MATERIAL TO PROCESS
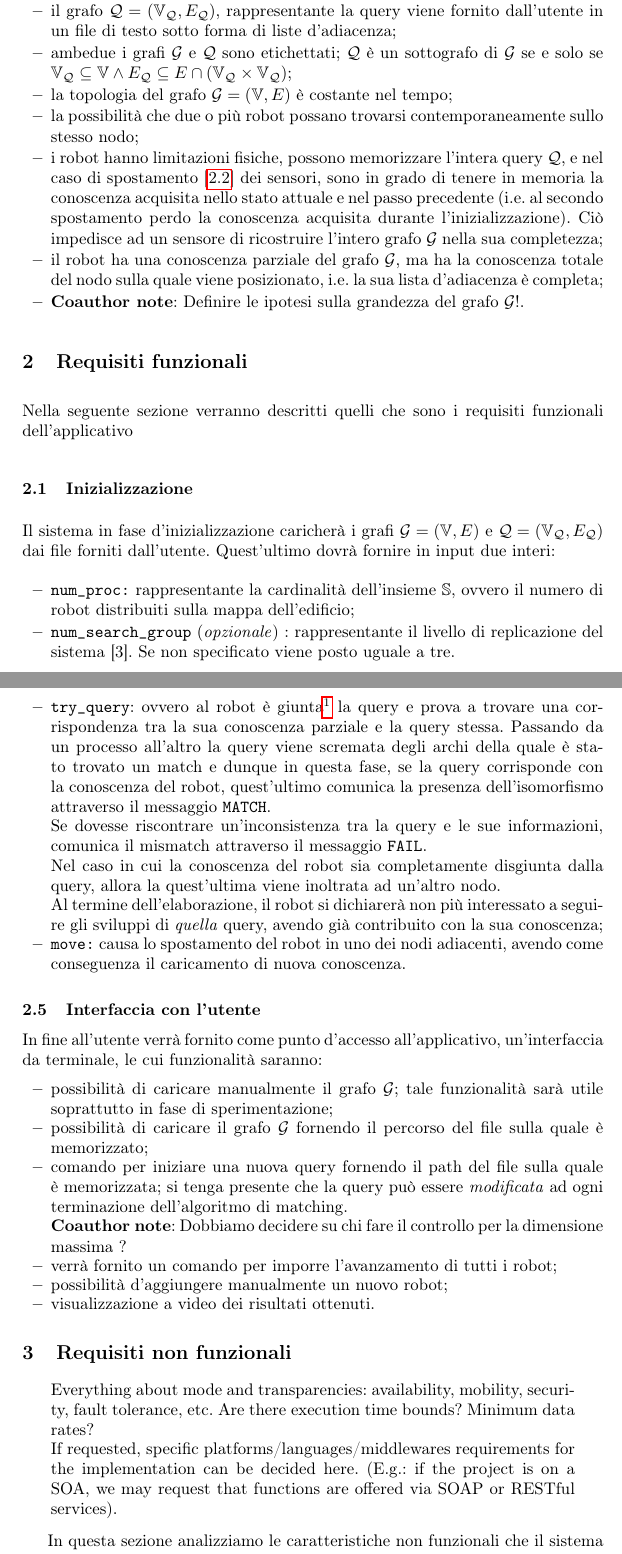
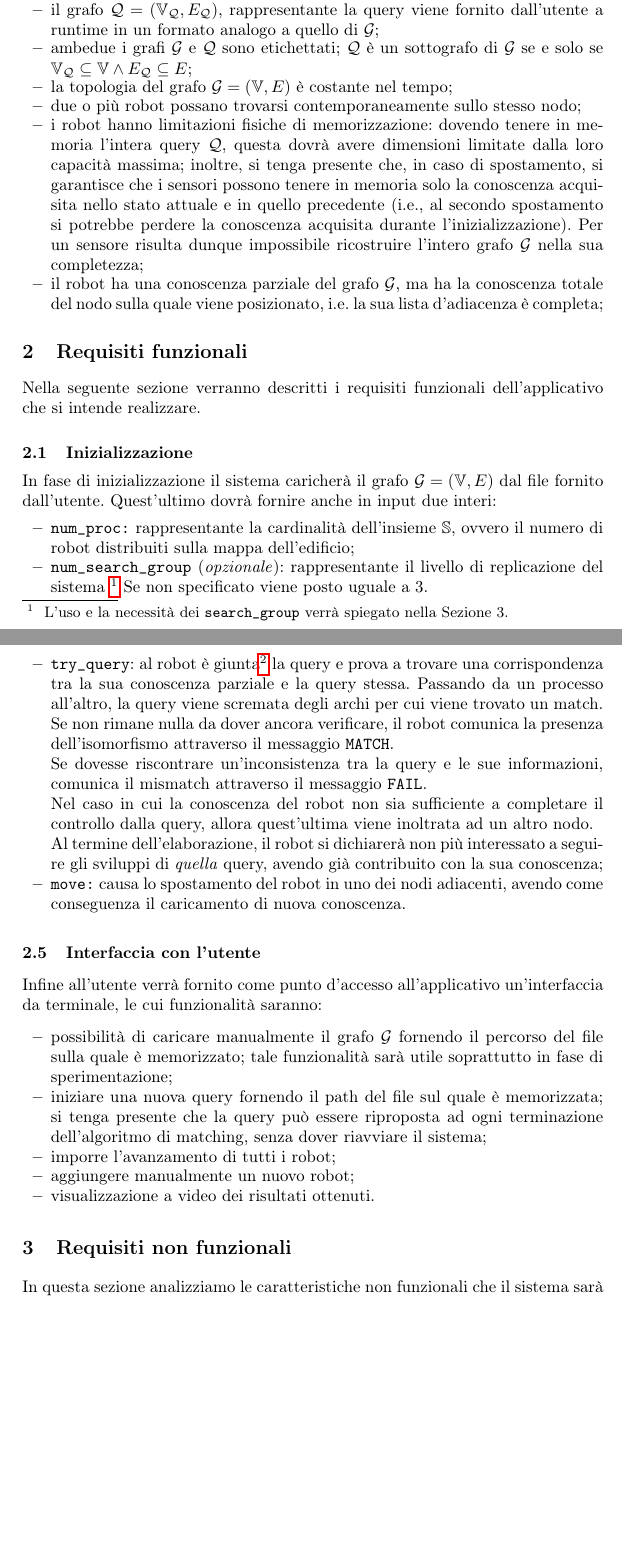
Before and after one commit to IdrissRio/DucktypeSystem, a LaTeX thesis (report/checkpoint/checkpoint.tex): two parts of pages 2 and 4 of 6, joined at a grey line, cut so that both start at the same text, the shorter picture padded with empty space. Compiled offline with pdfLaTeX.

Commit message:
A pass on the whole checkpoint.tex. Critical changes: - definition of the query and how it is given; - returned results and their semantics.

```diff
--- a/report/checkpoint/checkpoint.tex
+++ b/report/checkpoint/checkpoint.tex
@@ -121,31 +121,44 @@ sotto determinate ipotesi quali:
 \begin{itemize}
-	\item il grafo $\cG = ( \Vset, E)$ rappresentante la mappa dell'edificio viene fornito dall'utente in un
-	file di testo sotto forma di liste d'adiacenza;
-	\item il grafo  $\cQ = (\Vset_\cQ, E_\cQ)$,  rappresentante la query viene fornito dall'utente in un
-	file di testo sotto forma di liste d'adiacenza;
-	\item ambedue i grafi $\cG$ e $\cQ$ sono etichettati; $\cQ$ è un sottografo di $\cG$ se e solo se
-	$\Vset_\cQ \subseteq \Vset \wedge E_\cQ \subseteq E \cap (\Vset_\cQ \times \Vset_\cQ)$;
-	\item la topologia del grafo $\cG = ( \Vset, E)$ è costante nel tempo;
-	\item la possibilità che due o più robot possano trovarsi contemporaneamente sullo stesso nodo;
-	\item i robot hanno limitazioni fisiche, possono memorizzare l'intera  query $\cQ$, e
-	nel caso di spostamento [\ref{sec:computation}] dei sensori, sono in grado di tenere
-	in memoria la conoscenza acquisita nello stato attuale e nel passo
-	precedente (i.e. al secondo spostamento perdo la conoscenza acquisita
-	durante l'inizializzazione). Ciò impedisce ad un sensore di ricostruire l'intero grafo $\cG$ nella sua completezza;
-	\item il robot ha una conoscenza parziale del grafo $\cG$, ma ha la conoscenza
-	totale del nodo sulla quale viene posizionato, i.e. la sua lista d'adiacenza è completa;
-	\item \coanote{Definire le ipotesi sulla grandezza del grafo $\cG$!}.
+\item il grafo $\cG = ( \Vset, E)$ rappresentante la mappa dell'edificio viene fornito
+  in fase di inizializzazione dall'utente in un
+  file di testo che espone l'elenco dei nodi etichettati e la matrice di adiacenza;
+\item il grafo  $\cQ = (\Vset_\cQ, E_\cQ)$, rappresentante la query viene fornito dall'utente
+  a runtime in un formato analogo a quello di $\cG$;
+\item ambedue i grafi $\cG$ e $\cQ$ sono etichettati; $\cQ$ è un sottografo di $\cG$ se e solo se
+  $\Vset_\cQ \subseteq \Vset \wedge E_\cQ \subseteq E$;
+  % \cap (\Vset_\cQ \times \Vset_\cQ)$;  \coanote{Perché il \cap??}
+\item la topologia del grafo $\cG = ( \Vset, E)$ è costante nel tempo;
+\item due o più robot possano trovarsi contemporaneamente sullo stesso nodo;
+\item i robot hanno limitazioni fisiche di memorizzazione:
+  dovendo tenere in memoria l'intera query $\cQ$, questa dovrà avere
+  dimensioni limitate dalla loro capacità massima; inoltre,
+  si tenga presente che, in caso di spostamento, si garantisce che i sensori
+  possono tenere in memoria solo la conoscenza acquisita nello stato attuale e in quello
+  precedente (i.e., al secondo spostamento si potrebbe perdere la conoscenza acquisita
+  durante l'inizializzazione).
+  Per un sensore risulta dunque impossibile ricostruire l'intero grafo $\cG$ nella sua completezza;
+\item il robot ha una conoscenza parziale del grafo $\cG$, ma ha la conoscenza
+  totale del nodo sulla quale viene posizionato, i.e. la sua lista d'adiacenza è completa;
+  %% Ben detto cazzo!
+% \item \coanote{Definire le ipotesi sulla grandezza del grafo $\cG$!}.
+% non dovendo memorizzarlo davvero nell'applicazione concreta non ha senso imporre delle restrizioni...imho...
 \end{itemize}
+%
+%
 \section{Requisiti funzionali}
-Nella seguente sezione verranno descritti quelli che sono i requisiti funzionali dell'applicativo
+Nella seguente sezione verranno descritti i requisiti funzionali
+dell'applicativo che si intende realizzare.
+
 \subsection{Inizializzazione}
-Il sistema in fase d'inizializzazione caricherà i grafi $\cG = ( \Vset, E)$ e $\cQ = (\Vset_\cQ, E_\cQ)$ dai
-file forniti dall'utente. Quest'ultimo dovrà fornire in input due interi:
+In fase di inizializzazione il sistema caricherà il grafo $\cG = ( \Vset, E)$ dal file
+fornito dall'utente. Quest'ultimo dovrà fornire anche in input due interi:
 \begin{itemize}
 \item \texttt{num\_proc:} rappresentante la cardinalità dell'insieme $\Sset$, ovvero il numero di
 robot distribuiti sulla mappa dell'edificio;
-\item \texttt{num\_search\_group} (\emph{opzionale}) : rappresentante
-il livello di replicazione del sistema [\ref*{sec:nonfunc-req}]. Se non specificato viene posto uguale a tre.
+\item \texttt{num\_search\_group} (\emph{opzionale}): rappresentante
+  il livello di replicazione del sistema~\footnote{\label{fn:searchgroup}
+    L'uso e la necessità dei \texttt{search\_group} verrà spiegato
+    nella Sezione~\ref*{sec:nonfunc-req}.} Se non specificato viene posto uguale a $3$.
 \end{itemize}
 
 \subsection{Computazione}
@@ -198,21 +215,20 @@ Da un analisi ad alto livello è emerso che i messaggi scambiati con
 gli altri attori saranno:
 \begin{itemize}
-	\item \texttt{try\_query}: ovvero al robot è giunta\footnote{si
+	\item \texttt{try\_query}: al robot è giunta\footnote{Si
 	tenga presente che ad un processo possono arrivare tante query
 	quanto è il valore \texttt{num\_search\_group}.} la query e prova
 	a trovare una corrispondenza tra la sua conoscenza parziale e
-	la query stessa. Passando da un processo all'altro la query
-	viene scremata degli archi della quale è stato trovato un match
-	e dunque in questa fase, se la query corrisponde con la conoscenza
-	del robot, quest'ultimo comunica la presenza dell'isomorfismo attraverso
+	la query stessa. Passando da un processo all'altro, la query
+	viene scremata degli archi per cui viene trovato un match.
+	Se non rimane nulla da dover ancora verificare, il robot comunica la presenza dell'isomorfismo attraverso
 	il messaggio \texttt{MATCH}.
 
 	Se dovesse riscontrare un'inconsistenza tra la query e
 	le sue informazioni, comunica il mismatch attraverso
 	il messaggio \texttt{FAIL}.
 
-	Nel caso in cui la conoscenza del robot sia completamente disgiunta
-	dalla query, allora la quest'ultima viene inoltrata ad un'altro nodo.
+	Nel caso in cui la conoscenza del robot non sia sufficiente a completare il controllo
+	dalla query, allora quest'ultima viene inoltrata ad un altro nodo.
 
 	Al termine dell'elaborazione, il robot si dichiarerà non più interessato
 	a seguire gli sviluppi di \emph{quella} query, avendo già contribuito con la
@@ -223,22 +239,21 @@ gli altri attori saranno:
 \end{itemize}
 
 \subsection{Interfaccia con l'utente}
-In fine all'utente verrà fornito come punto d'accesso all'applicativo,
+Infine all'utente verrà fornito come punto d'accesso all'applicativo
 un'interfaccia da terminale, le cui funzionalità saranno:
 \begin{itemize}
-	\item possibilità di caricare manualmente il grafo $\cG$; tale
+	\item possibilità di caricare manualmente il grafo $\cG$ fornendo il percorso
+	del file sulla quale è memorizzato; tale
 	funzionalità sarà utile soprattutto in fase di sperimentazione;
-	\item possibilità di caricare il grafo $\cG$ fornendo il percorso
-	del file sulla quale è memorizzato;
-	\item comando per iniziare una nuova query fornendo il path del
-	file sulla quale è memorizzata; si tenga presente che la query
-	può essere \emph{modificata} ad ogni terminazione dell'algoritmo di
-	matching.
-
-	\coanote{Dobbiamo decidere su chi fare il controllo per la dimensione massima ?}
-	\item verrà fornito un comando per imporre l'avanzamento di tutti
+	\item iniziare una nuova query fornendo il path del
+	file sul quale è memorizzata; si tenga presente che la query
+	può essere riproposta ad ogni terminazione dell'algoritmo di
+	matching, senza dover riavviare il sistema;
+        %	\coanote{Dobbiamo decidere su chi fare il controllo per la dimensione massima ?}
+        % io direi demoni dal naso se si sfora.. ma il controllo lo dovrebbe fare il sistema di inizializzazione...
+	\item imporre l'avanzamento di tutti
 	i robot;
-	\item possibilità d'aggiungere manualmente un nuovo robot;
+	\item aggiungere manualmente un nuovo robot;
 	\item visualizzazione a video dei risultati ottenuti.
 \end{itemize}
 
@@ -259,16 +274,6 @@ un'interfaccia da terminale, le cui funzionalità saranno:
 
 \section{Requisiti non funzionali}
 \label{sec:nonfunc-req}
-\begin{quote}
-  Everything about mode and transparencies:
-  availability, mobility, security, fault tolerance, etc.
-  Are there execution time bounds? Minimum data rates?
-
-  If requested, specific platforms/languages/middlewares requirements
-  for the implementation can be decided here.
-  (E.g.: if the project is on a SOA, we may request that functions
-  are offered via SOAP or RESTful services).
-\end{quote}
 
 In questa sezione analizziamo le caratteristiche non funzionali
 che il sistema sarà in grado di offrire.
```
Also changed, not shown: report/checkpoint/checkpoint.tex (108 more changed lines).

==

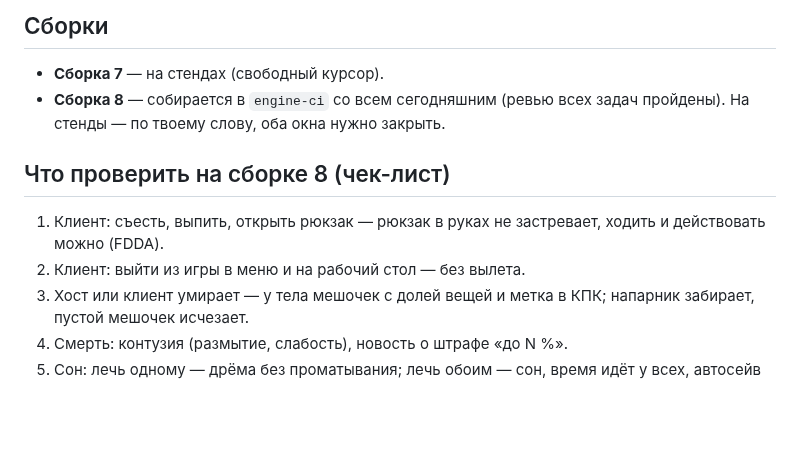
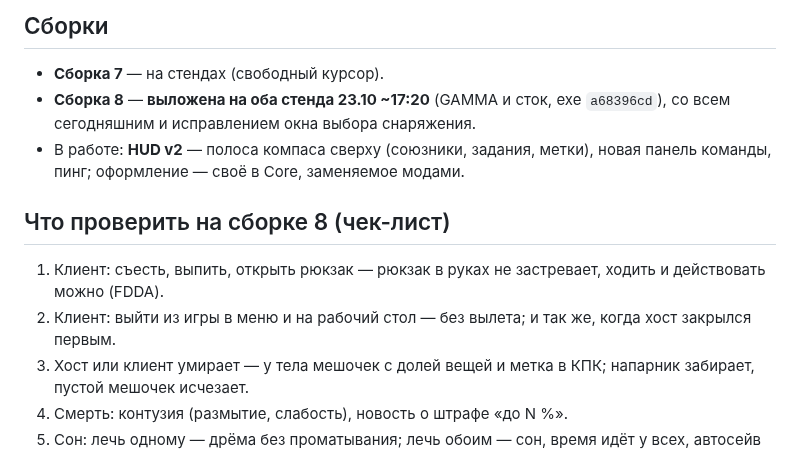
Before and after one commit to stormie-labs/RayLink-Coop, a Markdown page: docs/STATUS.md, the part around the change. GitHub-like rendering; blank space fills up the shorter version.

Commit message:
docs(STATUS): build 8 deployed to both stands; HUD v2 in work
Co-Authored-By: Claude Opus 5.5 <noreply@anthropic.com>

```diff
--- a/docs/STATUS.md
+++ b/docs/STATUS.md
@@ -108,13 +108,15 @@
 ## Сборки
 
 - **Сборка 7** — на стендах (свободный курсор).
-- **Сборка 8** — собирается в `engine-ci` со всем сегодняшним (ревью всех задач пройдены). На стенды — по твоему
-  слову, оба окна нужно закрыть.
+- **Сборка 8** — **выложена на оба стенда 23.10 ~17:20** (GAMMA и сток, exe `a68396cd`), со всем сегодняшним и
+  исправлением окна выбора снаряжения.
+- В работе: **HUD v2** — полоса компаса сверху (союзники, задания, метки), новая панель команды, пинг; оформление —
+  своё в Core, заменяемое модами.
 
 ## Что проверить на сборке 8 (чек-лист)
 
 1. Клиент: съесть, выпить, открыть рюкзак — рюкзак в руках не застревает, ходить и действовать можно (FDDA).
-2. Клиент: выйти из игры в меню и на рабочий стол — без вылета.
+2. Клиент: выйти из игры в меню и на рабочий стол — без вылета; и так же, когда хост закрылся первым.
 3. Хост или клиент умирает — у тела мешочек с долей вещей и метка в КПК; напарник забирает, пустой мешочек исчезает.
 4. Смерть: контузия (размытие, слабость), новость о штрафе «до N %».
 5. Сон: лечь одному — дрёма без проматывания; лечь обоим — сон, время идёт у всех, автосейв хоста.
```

WHAT YOU SHOULD DO
Apply a filter for "applicativo" to the entries and show each line that passes.

WRITTEN ANSWER
-Nella seguente sezione verranno descritti quelli che sono i requisiti funzionali dell'applicativo
+dell'applicativo che si intende realizzare.
-In fine all'utente verrà fornito come punto d'accesso all'applicativo,
+Infine all'utente verrà fornito come punto d'accesso all'applicativo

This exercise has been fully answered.